Cosmic Background RadiationCosmologists—those who study the nature of the universe—struggle between two competing theories of the origin of the universe. One theory, the Steady State theory, maintains that the universe has always been in the same state as it is now, that new matter is made in order to fill space created by the expansion of the universe so that the density of matter in the universe remains unchanged. The opposing opinion, The Big Bang theory, maintains that about 13 billion years ago the universe began with an explosion that caused the initial highly compressed state to expand and evolve in the universe as it is today.
The CMB was discovered and measured in 1965 by radio astronomers Arno Penzias and Robert Wilson, who had been studying the “sky temperature.” Sky temperature describes the level of noise at different radio frequencies. It is required in the planning of satellite and other wireless communication systems because it enters receiving antennas along with communication signals. The measurement system devised by Penzias and Wilson consisted of antennas designed to minimize the radiation picked up from the ground, a traveling-wave maser amplifier, and helium-cooled terminations to minimize the noise level of the measurement system.
Measurements taken by Penzias and Wilson showed the presence of a background noise level equivalent to thermal radiation at 3 °K. Since there was no apparent source for this radiation, they concluded that the radiation is a “fossil” left behind by the big bang. This information gave increased weight to the Big Bang theory. Penzias and Wilson were awarded the 1978 Nobel Prize in Physics for their discovery.
As a result of the large-scale dissimilarity in the distribution of matter in the universe, the cosmological theories require that the intensity (and hence the “temperature”) of the cosmic microwave background radiation vary with direction in the sky.
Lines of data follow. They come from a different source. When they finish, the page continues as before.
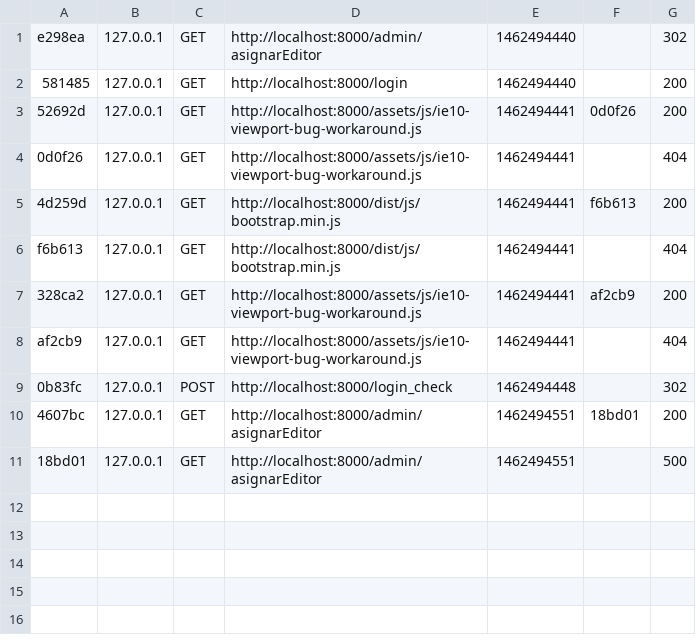
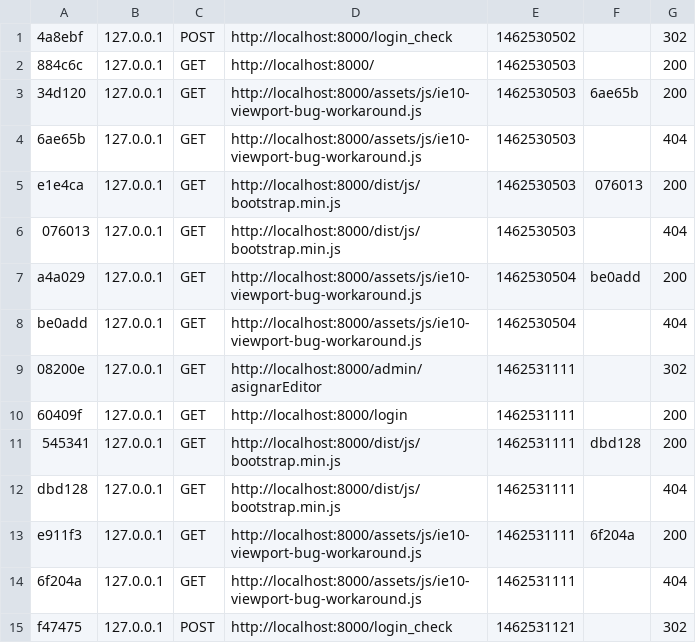
Before and after one commit to aguskoll/iawproyecto2, a CSV file: app/cache/dev/profiler/index.csv, drawn as a sheet.

```diff
--- a/app/cache/dev/profiler/index.csv
+++ b/app/cache/dev/profiler/index.csv
@@ -1,11 +1,15 @@
-e298ea,127.0.0.1,GET,http://localhost:8000/admin/asignarEditor,1462494440,,302
-581485,127.0.0.1,GET,http://localhost:8000/login,1462494440,,200
-52692d,127.0.0.1,GET,http://localhost:8000/assets/js/ie10-viewport-bug-workaround.js,1462494441,0d0f26,200
-0d0f26,127.0.0.1,GET,http://localhost:8000/assets/js/ie10-viewport-bug-workaround.js,1462494441,,404
-4d259d,127.0.0.1,GET,http://localhost:8000/dist/js/bootstrap.min.js,1462494441,f6b613,200
-f6b613,127.0.0.1,GET,http://localhost:8000/dist/js/bootstrap.min.js,1462494441,,404
-328ca2,127.0.0.1,GET,http://localhost:8000/assets/js/ie10-viewport-bug-workaround.js,1462494441,af2cb9,200
-af2cb9,127.0.0.1,GET,http://localhost:8000/assets/js/ie10-viewport-bug-workaround.js,1462494441,,404
-0b83fc,127.0.0.1,POST,http://localhost:8000/login_check,1462494448,,302
-4607bc,127.0.0.1,GET,http://localhost:8000/admin/asignarEditor,1462494551,18bd01,200
-18bd01,127.0.0.1,GET,http://localhost:8000/admin/asignarEditor,1462494551,,500
+4a8ebf,127.0.0.1,POST,http://localhost:8000/login_check,1462530502,,302
+884c6c,127.0.0.1,GET,http://localhost:8000/,1462530503,,200
+34d120,127.0.0.1,GET,http://localhost:8000/assets/js/ie10-viewport-bug-workaround.js,1462530503,6ae65b,200
+6ae65b,127.0.0.1,GET,http://localhost:8000/assets/js/ie10-viewport-bug-workaround.js,1462530503,,404
+e1e4ca,127.0.0.1,GET,http://localhost:8000/dist/js/bootstrap.min.js,1462530503,076013,200
+076013,127.0.0.1,GET,http://localhost:8000/dist/js/bootstrap.min.js,1462530503,,404
+a4a029,127.0.0.1,GET,http://localhost:8000/assets/js/ie10-viewport-bug-workaround.js,1462530504,be0add,200
+be0add,127.0.0.1,GET,http://localhost:8000/assets/js/ie10-viewport-bug-workaround.js,1462530504,,404
+08200e,127.0.0.1,GET,http://localhost:8000/admin/asignarEditor,1462531111,,302
+60409f,127.0.0.1,GET,http://localhost:8000/login,1462531111,,200
+545341,127.0.0.1,GET,http://localhost:8000/dist/js/bootstrap.min.js,1462531111,dbd128,200
+dbd128,127.0.0.1,GET,http://localhost:8000/dist/js/bootstrap.min.js,1462531111,,404
+e911f3,127.0.0.1,GET,http://localhost:8000/assets/js/ie10-viewport-bug-workaround.js,1462531111,6f204a,200
+6f204a,127.0.0.1,GET,http://localhost:8000/assets/js/ie10-viewport-bug-workaround.js,1462531111,,404
+f47475,127.0.0.1,POST,http://localhost:8000/login_check,1462531121,,302
```
Also changed, not shown: 9 other files.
That is, if you fix your location at one point in space and look towards different directions (as you do when you turn your head from side to side, for example) the universe will vary and there will be more radiation coming from some directions than from others.
In an attempt to detect this anisotropy (or direction-dependence) of temperature, NASA’s Goddard Space Flight Center developed a satellite called Cosmic Background Explorer (or COBE). This satellite carried three instruments. One was a far-infrared absolute spectrophotometer (FIRAS) to compare the cosmic microwave background radiation with a blackbody of precisely known temperature. The second instrument was a differential microwave radiometer (DMR) used to map the cosmic radiation precisely. The third instrument was a non-microwave instrument called a Diffuse Infrared Background Experiment (DIRBE).
COBE was launched in November 1989 and enabled the microwave background radiation spectrum to be measured about 1000 times more precisely than was previously possible. [In July of 2001, the Microwave Anisotropy Probe (or MAP) satellite was launched to find out more about cosmic microwave background with even more precision than COBE]. The data collected by COBE showed that the cosmic microwave background has an intrinsic anisotropy of the order of 1 part in 100,000. In other words, the measured intensity (or “temperature”) of the radiation does not have the same value in all directions, but varies very slightly from place to place. These tiny variations in the intensity of the cosmic microwave background over the sky show how matter and energy were distributed when the universe was still very young.
Numerous cosmological explanations have been put forth to explain this observed anisotropy, and many conclusions drawn from the resulting models of the universe. In particular, the observations support the hypothesis that the geometry of the universe is flat, the initial perturbations in the density of mass in the universe are scale invariant, and the density is dominated by a form of matter other than ordinary matter.